Switzerland proposes to conclude a framework agreement with the Union on Rubik. What are your views on that?
As I have already said, the Commission aims to negotiate a stronger and better EU-Swiss savings agreement as soon as it is given the green light by member states. I don’t want to speculate on what Switzerland might propose within these negotiations when that time comes. The objectives of the Commission are well known. We have identified the amendments that need to be made to the EU Savings Directive in order to strengthen it and close its loopholes, and we want to achieve equivalent amendments to the EU-Swiss savings agreement.
Once we can commence the negotiations, we will engage with ambition and openness. But we will also have our red lines. The EU is not prepared to back-track on good governance, nor will we accept bank secrecy that can support tax evasion. I remain convinced that automatic exchange of information is the best means of ensuring effective taxation of savings income, and we will push for at least equivalent measures from our international partners. Our negotiations with Switzerland will aim at securing the best deal possible, consistent with these principles.

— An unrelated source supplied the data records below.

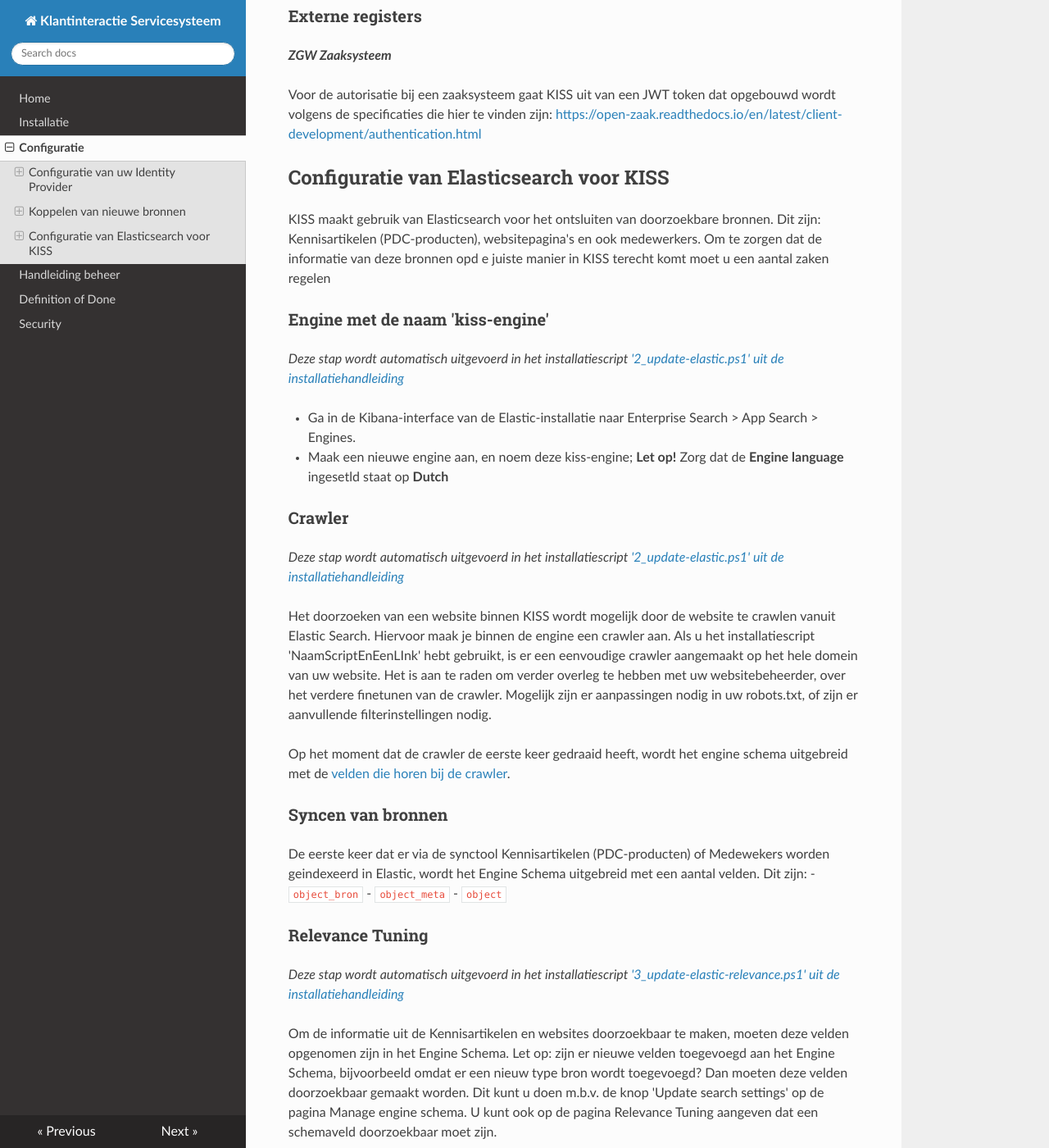
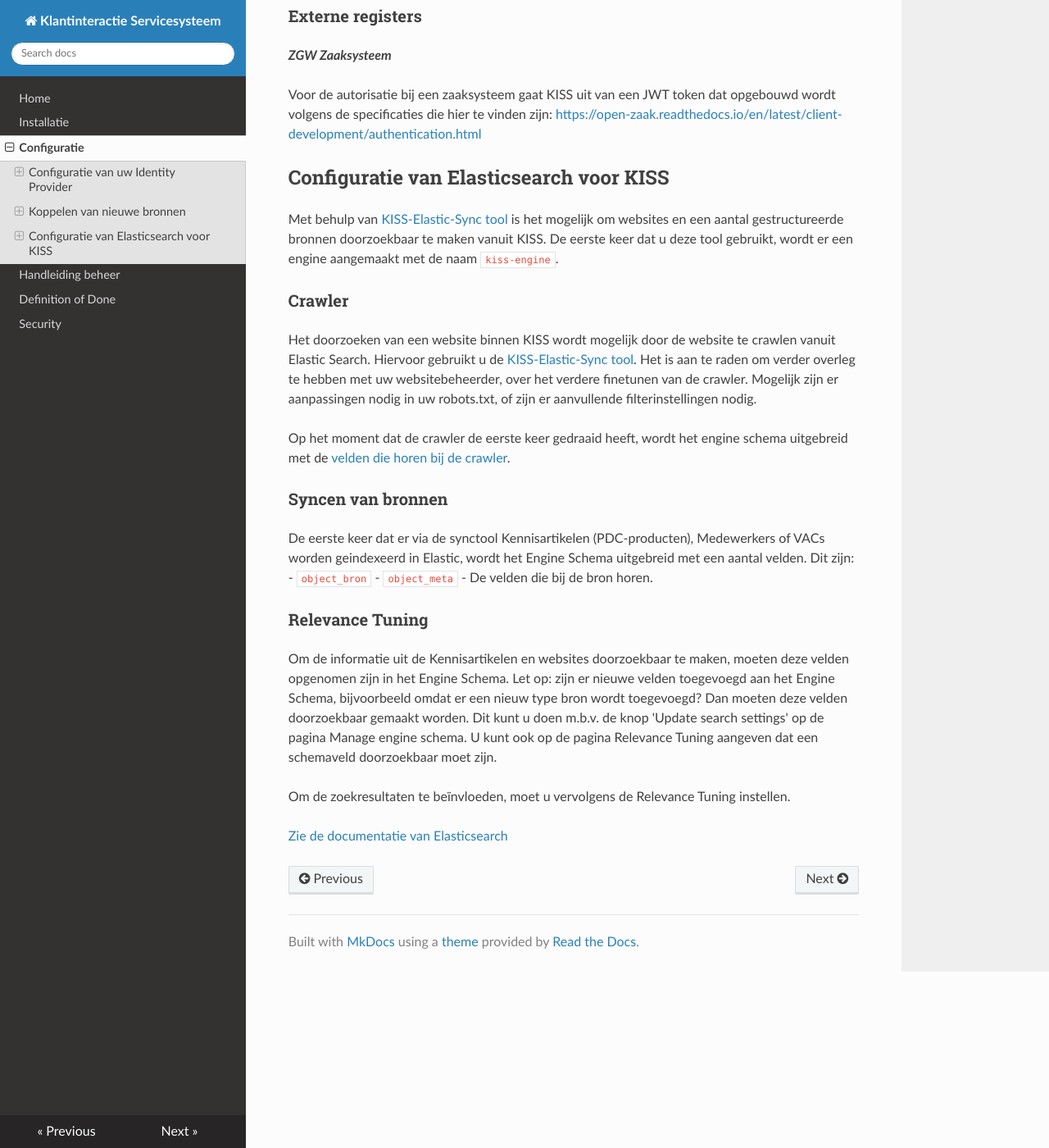
Before and after one commit to Klantinteractie-Servicesysteem/.github, an MkDocs documentation site: the page built from docs/CONFIGURATIE.md, in a window 1280 px wide and 1400 px high, scrolled down 3787 px. Shown: the whole window at 82% size. Built offline with MkDocs 1.6.1, drawn with Linux system fonts in a browser that asks for light colours; nearby versions of some CDN libraries; some of the changed text lies outside the part shown.

Commit message:
change elastic docs

```diff
--- a/docs/CONFIGURATIE.md
+++ b/docs/CONFIGURATIE.md
@@ -60,58 +60,22 @@ _**ZGW Zaaksysteem**_
 
 Voor de autorisatie bij een zaaksysteem gaat KISS uit van een JWT token dat opgebouwd wordt volgens de specificaties die hier te vinden zijn: [https://open-zaak.readthedocs.io/en/latest/client-development/authentication.html](https://open-zaak.readthedocs.io/en/latest/client-development/authentication.html)
 ## Configuratie van Elasticsearch voor KISS
-
-KISS maakt gebruik van Elasticsearch voor het ontsluiten van doorzoekbare bronnen. Dit zijn: Kennisartikelen (PDC-producten), websitepagina's en ook medewerkers.  Om te zorgen dat de informatie van deze bronnen opd e juiste manier in KISS terecht komt moet u een aantal zaken regelen
-
-### Engine met de naam 'kiss-engine'
-_Deze stap wordt automatisch uitgevoerd in het installatiescript ['2_update-elastic.ps1' uit de installatiehandleiding](https://github.com/Klantinteractie-Servicesysteem/.github/blob/main/docs/INSTALLATION.md)_
-
-- Ga in de Kibana-interface van de Elastic-installatie naar Enterprise Search > App Search > Engines.
-- Maak een nieuwe engine aan, en noem deze kiss-engine; **Let op!** Zorg dat de **Engine language** ingesetld staat op **Dutch**
+Met behulp van [KISS-Elastic-Sync tool](https://github.com/Klantinteractie-Servicesysteem/KISS-Elastic-Sync) is het mogelijk om websites en een aantal gestructureerde bronnen doorzoekbaar te maken vanuit KISS. De eerste keer dat u deze tool gebruikt, wordt er een engine aangemaakt met de naam `kiss-engine`.
 
 ### Crawler
-_Deze stap wordt automatisch uitgevoerd in het installatiescript ['2_update-elastic.ps1' uit de installatiehandleiding](https://github.com/Klantinteractie-Servicesysteem/.github/blob/main/docs/INSTALLATION.md)_
-
-Het doorzoeken van een website binnen KISS wordt mogelijk door de website te crawlen vanuit Elastic Search. Hiervoor maak je binnen de engine een crawler aan. Als u het installatiescript 'NaamScriptEnEenLInk' hebt gebruikt, is er een eenvoudige crawler aangemaakt op het hele domein van uw website. Het is aan te raden om verder overleg te hebben met uw websitebeheerder, over het verdere finetunen van de crawler. Mogelijk zijn er aanpassingen nodig in uw robots.txt, of zijn er aanvullende filterinstellingen nodig.
+Het doorzoeken van een website binnen KISS wordt mogelijk door de website te crawlen vanuit Elastic Search. Hiervoor gebruikt u de [KISS-Elastic-Sync tool](https://github.com/Klantinteractie-Servicesysteem/KISS-Elastic-Sync). Het is aan te raden om verder overleg te hebben met uw websitebeheerder, over het verdere finetunen van de crawler. Mogelijk zijn er aanpassingen nodig in uw robots.txt, of zijn er aanvullende filterinstellingen nodig.
 
 Op het moment dat de crawler de eerste keer gedraaid heeft, wordt het engine schema uitgebreid met de [velden die horen bij de crawler](https://www.elastic.co/guide/en/app-search/current/web-crawler-reference.html#web-crawler-reference-web-crawler-schema).
 
 ### Syncen van bronnen
-De eerste keer dat er via de synctool Kennisartikelen (PDC-producten) of Medewekers worden geindexeerd in Elastic, wordt het Engine Schema uitgebreid met een aantal velden. Dit zijn:
+De eerste keer dat er via de synctool Kennisartikelen (PDC-producten), Medewerkers of VACs worden geindexeerd in Elastic, wordt het Engine Schema uitgebreid met een aantal velden. Dit zijn:
 - `object_bron`
 - `object_meta`
-- `object`
+- De velden die bij de bron horen.
 
 ### Relevance Tuning
-_Deze stap wordt automatisch uitgevoerd in het installatiescript ['3_update-elastic-relevance.ps1' uit de installatiehandleiding](https://github.com/Klantinteractie-Servicesysteem/.github/blob/main/docs/INSTALLATION.md)_
-
 Om de informatie uit de Kennisartikelen en websites doorzoekbaar te maken, moeten deze velden opgenomen zijn in het Engine Schema. Let op: zijn er nieuwe velden toegevoegd aan het Engine Schema, bijvoorbeeld omdat er een nieuw type bron wordt toegevoegd? Dan moeten deze velden doorzoekbaar gemaakt worden. Dit kunt u doen m.b.v. de knop 'Update search settings' op de pagina Manage engine schema. U kunt ook op de pagina Relevance Tuning aangeven dat een schemaveld doorzoekbaar moet zijn.
 
+Om de zoekresultaten te beïnvloeden, moet u vervolgens de Relevance Tuning instellen.
 
-Om de zoekresultaten te beïnvloeden, moet u vervolgens de Relevance Tuning instellen. We gaan uit van onderstaande instellingen voor Relevantie. Tijdens de instalatie worden deze instellingen scriptmatig ingesteld. U kunt dit altijd handmatig wijzigen.
-
-
-
-| Schemaveld   | Hoort bij Website-schema | Doorzoeken  | Relevantie |
-|--------|--------|--------|--------|
-| title | Ja | Ja | 9 |
-|meta_descriptio| Ja | Ja | 7 |
-|  meta_keywords | Ja | Ja | 4 |
-| headings | Ja | Ja | 2 |
-| additional_urls | Ja | Ja | 1 |
-| body_content | Ja | Ja | 1 |
-| links | Ja | Ja | 1 |
-| url_path | Ja | Ja | 1 |
-| object_meta | Nee | Ja | 7 |
-| object | Nee | Ja | 6 | 0 |
-| url_path_dir1 | Ja | Nee| 0 |
-| url_path_dir2 | Ja | Nee| 0 |
-|  url_path_dir3 | Ja | Nee| 0 |
-| domains | Ja | Nee| 0 |
-| last_crawled_at | Ja  | Nee| 0 |
-| url | Ja | Nee| 0 |
-| url_host | Ja | Nee| 0 |
-| url_port | Ja | Nee| 0 |
-| url_scheme | Ja | Nee| 0 |
-| self | Nee | Nee| 0 |
-| object_bron| Nee | Nee| 0 |
+[Zie de documentatie van Elasticsearch](https://www.elastic.co/guide/en/app-search/current/relevance-tuning-guide.html)
```
Also changed, not shown: docs/INSTALLATION.md (+2 -12 lines), 2 other files.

Concerning business taxation, the Union has asked Switzerland to apply the “principles and criteria” of its code of conduct. Switzerland considers this too ambitious and wishes to examine case-by-case the issues raised by the Union, without making a commitment. Is that conceivable, in your opinion?
I have already referred to the flexibility that member states have shown with regard to the scope of the discussions with Switzerland on the code of conduct. But this has to be a two-way process. If Switzerland continues to drag its feet and refuse to engage seriously in the dialogue, member states are likely to lose patience and seek other ways of addressing the concerns they have with Swiss company tax laws. It is in Switzerland’s interest to work with the Commission and find a consensual approach in this area.
The Union has been demanding - for quite some time - the dismantling of certain canton-level tax schemes, among others, schemes applied to holding companies. Has there been any progress on this issue?
In 2007, the Commission adopted a decision declaring that certain cantonal tax regimes constitute state aid schemes incompatible with the EU-Swiss free trade agreement (1972). This decision remains in force. It is possible that we could look at these regimes in the EU-Swiss dialogue on company taxation.